[Work item] From the first record to the last, write out each one exactly.

Modification records
^^^^
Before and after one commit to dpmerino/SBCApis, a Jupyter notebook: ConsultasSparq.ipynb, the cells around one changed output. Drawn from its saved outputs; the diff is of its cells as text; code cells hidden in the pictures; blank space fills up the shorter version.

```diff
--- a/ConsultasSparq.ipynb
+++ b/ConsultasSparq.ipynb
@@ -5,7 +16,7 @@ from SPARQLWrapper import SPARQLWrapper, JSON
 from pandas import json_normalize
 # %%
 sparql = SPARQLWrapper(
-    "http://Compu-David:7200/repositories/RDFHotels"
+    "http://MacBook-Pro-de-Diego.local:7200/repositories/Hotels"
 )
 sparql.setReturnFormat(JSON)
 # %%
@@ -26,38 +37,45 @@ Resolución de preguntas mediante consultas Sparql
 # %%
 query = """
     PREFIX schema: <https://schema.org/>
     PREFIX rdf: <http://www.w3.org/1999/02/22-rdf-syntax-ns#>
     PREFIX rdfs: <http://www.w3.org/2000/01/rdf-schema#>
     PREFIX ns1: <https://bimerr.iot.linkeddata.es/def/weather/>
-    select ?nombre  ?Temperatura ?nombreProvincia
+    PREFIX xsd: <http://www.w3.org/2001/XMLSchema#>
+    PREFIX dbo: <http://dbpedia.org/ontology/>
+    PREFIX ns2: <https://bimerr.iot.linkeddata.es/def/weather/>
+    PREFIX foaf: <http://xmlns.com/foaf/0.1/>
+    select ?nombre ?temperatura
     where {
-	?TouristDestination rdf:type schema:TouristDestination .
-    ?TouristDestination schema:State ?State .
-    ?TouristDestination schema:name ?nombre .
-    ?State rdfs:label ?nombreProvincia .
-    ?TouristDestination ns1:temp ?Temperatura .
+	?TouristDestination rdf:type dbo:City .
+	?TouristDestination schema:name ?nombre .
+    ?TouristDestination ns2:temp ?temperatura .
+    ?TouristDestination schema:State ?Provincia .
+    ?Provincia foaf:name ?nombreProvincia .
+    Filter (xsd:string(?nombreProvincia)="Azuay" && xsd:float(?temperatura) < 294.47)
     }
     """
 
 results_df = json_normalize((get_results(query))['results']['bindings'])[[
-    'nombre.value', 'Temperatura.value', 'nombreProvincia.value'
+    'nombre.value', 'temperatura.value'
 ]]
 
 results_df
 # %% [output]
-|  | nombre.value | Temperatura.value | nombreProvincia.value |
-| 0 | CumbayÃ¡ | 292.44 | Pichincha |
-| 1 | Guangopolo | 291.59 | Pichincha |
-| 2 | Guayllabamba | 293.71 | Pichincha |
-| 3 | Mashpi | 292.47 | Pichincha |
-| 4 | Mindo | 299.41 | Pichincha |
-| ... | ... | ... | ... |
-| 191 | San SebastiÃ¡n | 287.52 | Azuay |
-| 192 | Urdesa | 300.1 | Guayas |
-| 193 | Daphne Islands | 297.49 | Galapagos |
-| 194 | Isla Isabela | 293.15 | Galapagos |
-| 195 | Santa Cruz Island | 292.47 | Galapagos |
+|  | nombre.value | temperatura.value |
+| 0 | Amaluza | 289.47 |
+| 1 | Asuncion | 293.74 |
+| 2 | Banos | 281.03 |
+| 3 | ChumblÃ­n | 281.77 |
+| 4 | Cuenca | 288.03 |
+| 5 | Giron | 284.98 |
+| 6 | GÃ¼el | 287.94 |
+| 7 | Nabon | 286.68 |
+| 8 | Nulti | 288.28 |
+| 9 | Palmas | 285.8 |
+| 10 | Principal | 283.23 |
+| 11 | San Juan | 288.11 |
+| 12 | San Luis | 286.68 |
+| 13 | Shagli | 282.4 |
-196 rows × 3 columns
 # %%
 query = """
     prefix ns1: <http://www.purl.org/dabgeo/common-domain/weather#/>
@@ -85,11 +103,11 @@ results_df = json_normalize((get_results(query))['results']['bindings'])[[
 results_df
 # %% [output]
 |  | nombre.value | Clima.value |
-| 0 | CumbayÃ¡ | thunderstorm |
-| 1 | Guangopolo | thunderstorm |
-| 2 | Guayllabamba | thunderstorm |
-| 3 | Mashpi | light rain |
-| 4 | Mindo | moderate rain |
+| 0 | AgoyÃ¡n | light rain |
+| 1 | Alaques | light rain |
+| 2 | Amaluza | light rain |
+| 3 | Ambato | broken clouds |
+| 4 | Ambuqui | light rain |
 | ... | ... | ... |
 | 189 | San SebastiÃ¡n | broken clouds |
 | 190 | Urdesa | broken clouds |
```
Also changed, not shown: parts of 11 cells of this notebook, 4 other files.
^^^^
[Exercise answer]
Before and after one commit to dpmerino/SBCApis, a Jupyter notebook: ConsultasSparq.ipynb, the cells around one changed output. Drawn from its saved outputs; the diff is of its cells as text; code cells hidden in the pictures; blank space fills up the shorter version.

```diff
--- a/ConsultasSparq.ipynb
+++ b/ConsultasSparq.ipynb
@@ -5,7 +16,7 @@ from SPARQLWrapper import SPARQLWrapper, JSON
 from pandas import json_normalize
 # %%
 sparql = SPARQLWrapper(
-    "http://Compu-David:7200/repositories/RDFHotels"
+    "http://MacBook-Pro-de-Diego.local:7200/repositories/Hotels"
 )
 sparql.setReturnFormat(JSON)
 # %%
@@ -26,38 +37,45 @@ Resolución de preguntas mediante consultas Sparql
 # %%
 query = """
     PREFIX schema: <https://schema.org/>
     PREFIX rdf: <http://www.w3.org/1999/02/22-rdf-syntax-ns#>
     PREFIX rdfs: <http://www.w3.org/2000/01/rdf-schema#>
     PREFIX ns1: <https://bimerr.iot.linkeddata.es/def/weather/>
-    select ?nombre  ?Temperatura ?nombreProvincia
+    PREFIX xsd: <http://www.w3.org/2001/XMLSchema#>
+    PREFIX dbo: <http://dbpedia.org/ontology/>
+    PREFIX ns2: <https://bimerr.iot.linkeddata.es/def/weather/>
+    PREFIX foaf: <http://xmlns.com/foaf/0.1/>
+    select ?nombre ?temperatura
     where {
-	?TouristDestination rdf:type schema:TouristDestination .
-    ?TouristDestination schema:State ?State .
-    ?TouristDestination schema:name ?nombre .
-    ?State rdfs:label ?nombreProvincia .
-    ?TouristDestination ns1:temp ?Temperatura .
+	?TouristDestination rdf:type dbo:City .
+	?TouristDestination schema:name ?nombre .
+    ?TouristDestination ns2:temp ?temperatura .
+    ?TouristDestination schema:State ?Provincia .
+    ?Provincia foaf:name ?nombreProvincia .
+    Filter (xsd:string(?nombreProvincia)="Azuay" && xsd:float(?temperatura) < 294.47)
     }
     """
 
 results_df = json_normalize((get_results(query))['results']['bindings'])[[
-    'nombre.value', 'Temperatura.value', 'nombreProvincia.value'
+    'nombre.value', 'temperatura.value'
 ]]
 
 results_df
 # %% [output]
-|  | nombre.value | Temperatura.value | nombreProvincia.value |
-| 0 | CumbayÃ¡ | 292.44 | Pichincha |
-| 1 | Guangopolo | 291.59 | Pichincha |
-| 2 | Guayllabamba | 293.71 | Pichincha |
-| 3 | Mashpi | 292.47 | Pichincha |
-| 4 | Mindo | 299.41 | Pichincha |
-| ... | ... | ... | ... |
-| 191 | San SebastiÃ¡n | 287.52 | Azuay |
-| 192 | Urdesa | 300.1 | Guayas |
-| 193 | Daphne Islands | 297.49 | Galapagos |
-| 194 | Isla Isabela | 293.15 | Galapagos |
-| 195 | Santa Cruz Island | 292.47 | Galapagos |
+|  | nombre.value | temperatura.value |
+| 0 | Amaluza | 289.47 |
+| 1 | Asuncion | 293.74 |
+| 2 | Banos | 281.03 |
+| 3 | ChumblÃ­n | 281.77 |
+| 4 | Cuenca | 288.03 |
+| 5 | Giron | 284.98 |
+| 6 | GÃ¼el | 287.94 |
+| 7 | Nabon | 286.68 |
+| 8 | Nulti | 288.28 |
+| 9 | Palmas | 285.8 |
+| 10 | Principal | 283.23 |
+| 11 | San Juan | 288.11 |
+| 12 | San Luis | 286.68 |
+| 13 | Shagli | 282.4 |
-196 rows × 3 columns
 # %%
 query = """
     prefix ns1: <http://www.purl.org/dabgeo/common-domain/weather#/>
@@ -85,11 +103,11 @@ results_df = json_normalize((get_results(query))['results']['bindings'])[[
 results_df
 # %% [output]
 |  | nombre.value | Clima.value |
-| 0 | CumbayÃ¡ | thunderstorm |
-| 1 | Guangopolo | thunderstorm |
-| 2 | Guayllabamba | thunderstorm |
-| 3 | Mashpi | light rain |
-| 4 | Mindo | moderate rain |
+| 0 | AgoyÃ¡n | light rain |
+| 1 | Alaques | light rain |
+| 2 | Amaluza | light rain |
+| 3 | Ambato | broken clouds |
+| 4 | Ambuqui | light rain |
 | ... | ... | ... |
 | 189 | San SebastiÃ¡n | broken clouds |
 | 190 | Urdesa | broken clouds |
```
Also changed, not shown: parts of 11 cells of this notebook, 4 other files.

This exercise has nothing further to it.